Dictionary of Terms World Black Belt - C
A Brazilian form of combat adapted by African slaves to fight oppression. Capoeira is dance-like, and many believe it was developed this way to be disguised as a dance to the slave owners.
A northern Chinese form of kung fu developed from 14th to 17th century by Muslims of Sinkiang, Chinghai, and Kansu, in the west and south of China. In this system, practitioners fight from long range using high, long leaps to close the gap.
A Chinese exercise tool once made of iron and more recently of cement. These block-like objects, with handles, are used in one- and two-hand exercises to strengthen the the wrists and arms.
"Spirit," "air," "breath," or "spirit energy." A biophysical energy generated through breathing techniques studied in kung fu. Ideally, chi can infuse a person with tremendous vitality and make him or or her extremely powerful in action, much moreso than power developed through the muscular system alone.
A breathing exercise that cultivates chi and transmits it to all the bodily organs. Known in ancient China as "the method to repel illness and prolong life."
"Sticking hands." An exercise used in Wing Chun kung fu that develops sensitivity to the hands and arms.
"Spear." One of the major Chinese weapons practiced in wushu.
"Removing blood from the sword." In iaido (way of the sword), a sharp downward stroke of the sword done in such a way as to shake off the blood accumulated from previous cutting actions.
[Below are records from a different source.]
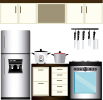
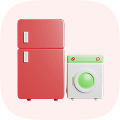
change product image in discover and also change privacy policy , terms conditions link

diff --git a/lib/features/common/Discover/view/widget/shopping_card_widget.dart b/lib/features/common/Discover/view/widget/shopping_card_widget.dart
@@ -17,11 +17,22 @@ import 'package:BlueEra/widgets/local_assets.dart';
 import 'package:flutter/material.dart';
 import 'package:get/get.dart';
 
-class ShoppingCardWidget extends StatelessWidget {
+class ShoppingCardWidget extends StatefulWidget {
   const ShoppingCardWidget({super.key});
 
   @override
+  State<ShoppingCardWidget> createState() => _ShoppingCardWidgetState();
+}
+
+class _ShoppingCardWidgetState extends State<ShoppingCardWidget> {
+  bool _showAll = false;
+
+  @override
   Widget build(BuildContext context) {
+    final allCategories = Get.find<AuthController>().businessOnboardingProductsCategories;
+    final showMoreButton = allCategories.length > 9;
+    final displayCategories = _showAll ? allCategories : allCategories.take(9).toList();
+
     return CustomFormCard(
         color: AppColors.whiteFC,
         padding: EdgeInsets.all(SizeConfig.size10),
@@ -35,15 +46,32 @@ class ShoppingCardWidget extends StatelessWidget {
                 SizedBox(
                   width: SizeConfig.size8,
                 ),
-                ViewAllButton(
-                  onTap: () => _showShoppingOptionDialog(context),
+                Row(
+                  mainAxisSize: MainAxisSize.min,
+                  children: [
+                    if (showMoreButton)
+                      GestureDetector(
+                        onTap: () => setState(() => _showAll = !_showAll),
+                        child: CustomText(
+                          _showAll ? AppStrings.showLess.tr : AppStrings.more.tr,
+                          fontSize: SizeConfig.medium,
+                          fontWeight: FontWeight.w600,
+                          color: AppColors.primaryColor,
+                        ),
+                      ),
+                    SizedBox(width: SizeConfig.size8),
+                    ViewAllButton(
+                      onTap: () => _showShoppingOptionDialog(context),
+                    ),
+                  ],
                 ),
               ],
             ),
             SizedBox(height: SizeConfig.paddingXSL),
             Padding(
               padding: const EdgeInsets.symmetric(horizontal: 18.0),
-              child: LayoutBuilder(builder: (context, constraints) {
+              child: LayoutBuilder(
+                  builder: (context, constraints) {
                 const double spacing = 6;
                 const int columns = 3;
                 final double itemWidth =
@@ -51,7 +79,7 @@ class ShoppingCardWidget extends StatelessWidget {
                 return Wrap(
                   spacing: spacing,
                   runSpacing: spacing,
-                  children: Get.find<AuthController>().businessOnboardingProductsCategories.take(9).map((categoryItem) {
+                  children: displayCategories.map((categoryItem) {
                     return SizedBox(
                       width: itemWidth,
                       child: CommonServiceCard(

diff --git a/lib/core/constants/app_image_assets.dart b/lib/core/constants/app_image_assets.dart
@@ -82,29 +82,30 @@ class AppImageAssets {
   static const String planTagIcon = '${imgPath}plan_tag_icon.png';
 
   /// Business products images
+  static String pharmacyMedicalStore = "${imgPath}pharmacy_medical_store_icon.png";
+
+  static String fashionLifestyle = "${imgPath}fashion_lifestyle_icon.png";
+
   static String furnitureHomeDecor = "${imgPath}furniture_home_decor_icon.png";
-  static String sportsFitnessStore = "${imgPath}sports_fitness_store_icon.png";
   static String jewelleryLuxuryStore = "${imgPath}jewellery_luxury_store_icon.png";
   static String automotiveStore = "${imgPath}automotive_store_icon.png";
   static String constructionHardware = "${imgPath}construction_hardware_icon.png";
   static String booksStationary = "${imgPath}books_stationary.png";
-  static String pharmacyMedicalStore = "${imgPath}pharmacy_medical_store_icon.png";
-  static String petSuppliesStore = "${imgPath}pet_supplies_store_icon.png";
   static String babyToysProductStore = "${imgPath}baby_toys_product_store_icon.png";
   static String electronicsApplianceStore = "${imgPath}electronics_appliance_store_icon.png";
-  static String constructionHomeEsse = "${imgPath}construction_home_esse_icon.png";
-  static String fashionLifestyle = "${imgPath}fashion_lifestyle_icon.png";
   static String beautyAndCosmetics = "${imgPath}beauty_and_cosmetics.png";
-  static String homeAppliances = "${imgPath}home_appliances.png";
-  static String homeKitchenAndUtensils = "${imgPath}home_kitchen_and_utensils.png";
-  static String packagingAndDisposable = "${imgPath}packaging_and_disposable.png";
-  static String agricultureAndFarming = "${imgPath}agriculture_and_farming.png";
-  static String industrialWholesale = "${imgPath}industrial_wholesale.png";
-  static String religiousAndSpeciality = "${imgPath}religious_and_speciality.png";
   static String mobileAccessories = "${imgPath}mobile_accessories.png";
-  static String artAndCraft = "${imgPath}art_and_craft.png";
+  static String artsCraftsSewing = "${imgPath}arts_crafts_sewing.png";
+  static String farmingLawnGarden = "${imgPath}farming_lawn_garden.png";
+  static String homeKitchenUtensils = "${imgPath}home_kitchen_utensils.png";
+  static String petSupplies = "${imgPath}pet_supplies.png";
+  static String toysGames = "${imgPath}toys_games.png";
+  static String homeAppliances = "${imgPath}home_appliances.png";
+  static String industrialWholesale = "${imgPath}industrial_wholesale.png";
   static String musicalInstruments = "${imgPath}musical_instruments.png";
-  static String toysAndGames = "${imgPath}toys_and_games.png";
+  static String sportsFitnessStore = "${imgPath}sports_fitness_store_icon.png";
+
+
 
   /// Business services images
   // static String consultingService = "${imgPath}consulting_service_icon.png";

diff --git a/lib/features/common/auth/controller/auth_controller.dart b/lib/features/common/auth/controller/auth_controller.dart
@@ -28,6 +28,7 @@ import 'package:BlueEra/features/common/auth/repo/auth_repo.dart';
 import 'package:BlueEra/features/common/feed/models/block_user_response.dart';
 import 'package:BlueEra/features/me/hospital/controller/hospital_service_ai_controller.dart';
 import 'package:BlueEra/features/me/hotel/controller/hotel_service_controller.dart';
+import 'package:flutter/foundation.dart';
 import 'package:geocoding/geocoding.dart';
 import 'package:BlueEra/features/me/laboratory/controller/lab_service_ai_controller.dart';
 import 'package:BlueEra/features/me/others/controller/business_profile_full_controller.dart';
@@ -1032,5 +1033,43 @@ class AuthController extends GetxController {
           break;
       }
     }
+
+    // 2. Call the debug printer
+    // debugPrintBusinessCategories();
+
   }
+
+  void debugPrintBusinessCategories() {
+    if (kDebugMode) {
+      final categoryGroups = {
+        'Services': businessOnboardingServicesCategories,
+        'Products': businessOnboardingProductsCategories,
+        'Groceries': businessOnboardingGroceriesCategories,
+        'Foods': businessOnboardingFoodsCategories,
+        'Manufacturing': businessOnboardingManufacturingCategories,
+        'Automotive': businessOnboardingAutomotiveServicesCategories,
+        'Healthcare': businessOnboardingHealthcareSectorsCategories,
+        'Hospitality': businessOnboardingHospitalityStayCategories,
+        'Education': businessOnboardingEducationTrainingCategories,
+        'Finance': businessOnboardingFinancialSectorsCategories,
+      };
+
+      log('=== BUSINESS CATEGORIES DEBUG START ===', name: 'CategorySync');
+
+      categoryGroups.forEach((name, list) {
+        if (list.isNotEmpty) {
+          log('--- $name (${list.length} items) ---', name: 'CategorySync');
+          for (var item in list) {
+            // Replace 'name' with whatever property identifies your CategoryData
+            log('  ID: ${item.id} | Title: ${item.name} | Tag Id: ${item.tagId}', name: 'CategorySync');
+          }
+        } else {
+          log('--- $name (Empty) ---', name: 'CategorySync');
+        }
+      });
+
+      log('=== BUSINESS CATEGORIES DEBUG END ===', name: 'CategorySync');
+    }
+    }
+
 }

diff --git a/lib/core/constants/app_constant.dart b/lib/core/constants/app_constant.dart
@@ -2235,22 +2235,17 @@ final List<OnboardingCategoryModel> businessOnboardingHospitalityStayCategories 
 
 /// tagId → local icon mapping for product categories
 final Map<String, String> productCategoryIcons = {
-  FASHION_LIFESTYLE: AppImageAssets.fashionLifestyle,
   ELECTRONICS_MOBILE_STORE: AppImageAssets.electronicsApplianceStore,
   FURNITURE_CONSTRUCTION: AppImageAssets.furnitureHomeDecor,
+  // FASHION_LIFESTYLE: AppImageAssets.fashionLifestyle, // will changed
+  FASHION_LIFESTYLE: AppImageAssets.artsCraftsSewing, // will changed
   JEWELRY_LUXURY_STORE: AppImageAssets.jewelleryLuxuryStore,
   BEAUTY_WELLNESS: AppImageAssets.beautyAndCosmetics,
   BOOKS_TOYS_BABY: AppImageAssets.booksStationary,
-  HOME_APPLIANCES_KITCHEN: AppImageAssets.homeKitchenAndUtensils,
+  HOME_APPLIANCES_KITCHEN: AppImageAssets.homeKitchenUtensils,
   SPORTS_FITNESS_STORE: AppImageAssets.sportsFitnessStore,
-  RELIGIOUS_AGRI_PETS: AppImageAssets.petSuppliesStore,
+  RELIGIOUS_AGRI_PETS: AppImageAssets.farmingLawnGarden,
   INDUSTRIAL_WHOLESALE: AppImageAssets.industrialWholesale,
-  ELECTRONICS_TECHNOLOGY: AppImageAssets.electronicsApplianceStore,
-  HOME_KITCHEN_FURNITURE: AppImageAssets.homeKitchenAndUtensils,
-  FASHION_BEAUTY_PERSONAL_CARE: AppImageAssets.beautyAndCosmetics,
-  BABY_KIDS_TOYS: AppImageAssets.babyToysProductStore,
-  SPORTS_HEALTH_OFFICE: AppImageAssets.sportsFitnessStore,
-  TOOLS_GARDEN_PET: AppImageAssets.constructionHardware,
 };
 
 String getProductCategoryIcon(String? tagId) {

diff --git a/lib/features/common/auth/views/screens/mobile_number_screen.dart b/lib/features/common/auth/views/screens/mobile_number_screen.dart
@@ -182,7 +182,7 @@ class _MobileNumberScreenState extends State<MobileNumberScreen> {
                                 ),
                                 recognizer: TapGestureRecognizer()
                                   ..onTap = () {
-                                    Get.to(CommonWebView(
+                                    Get.to(()=> CommonWebView(
                                       urlLink: tncLink,
                                       urlTitle: AppStrings.termsConditions.tr,
                                     ));
@@ -199,7 +199,7 @@ class _MobileNumberScreenState extends State<MobileNumberScreen> {
                                 ),
                                 recognizer: TapGestureRecognizer()
                                   ..onTap = () {
-                                    Get.to(CommonWebView(
+                                    Get.to(()=> CommonWebView(
                                       urlLink: privacyLink,
                                       urlTitle: AppStrings.privacyPolicy.tr,
                                     ));

diff --git a/lib/environment_config.dart b/lib/environment_config.dart
@@ -35,11 +35,11 @@ String googleGeoCode =
 String googleCountryCode = "&language=en&components=country:IN";
 String pinCodeUrl(String pinCode) => "https://api.postalpincode.in/pincode/$pinCode";
 
-String takeFranchise ="https://bluecs.in/partner";
+String takeFranchise = "https://bluecs.in/partner";
 String privacyLink =
-    "https://www.freeprivacypolicy.com/live/f1d1be8d-4563-43e0-9275-c439f46390ad";
+    "https://www.bluecs.in/privacypolicy";
 String tncLink =
-    "https://www.freeprivacypolicy.com/live/2c1f2002-02e5-4acc-8142-e371734c9d9c";
+    "https://www.bluecs.in/termscondition";
 String bdoTncLink =
     "https://bluecs.in/bdotc";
A double-edged sword used in many styles of kung fu. Also known as the "gim" or "jyan."
"Strength" or "power."
The referee of a match. Also known as "shimban," "sinban," or "shimpan."
Accupuncture's twelve meridians of the body on which they key points of treatment lie and which are associated with the vital organs
Spirit of vivacity in the Chinese martial arts
In the Japanese martial arts, the harmonious mental and physical reaction while at practice.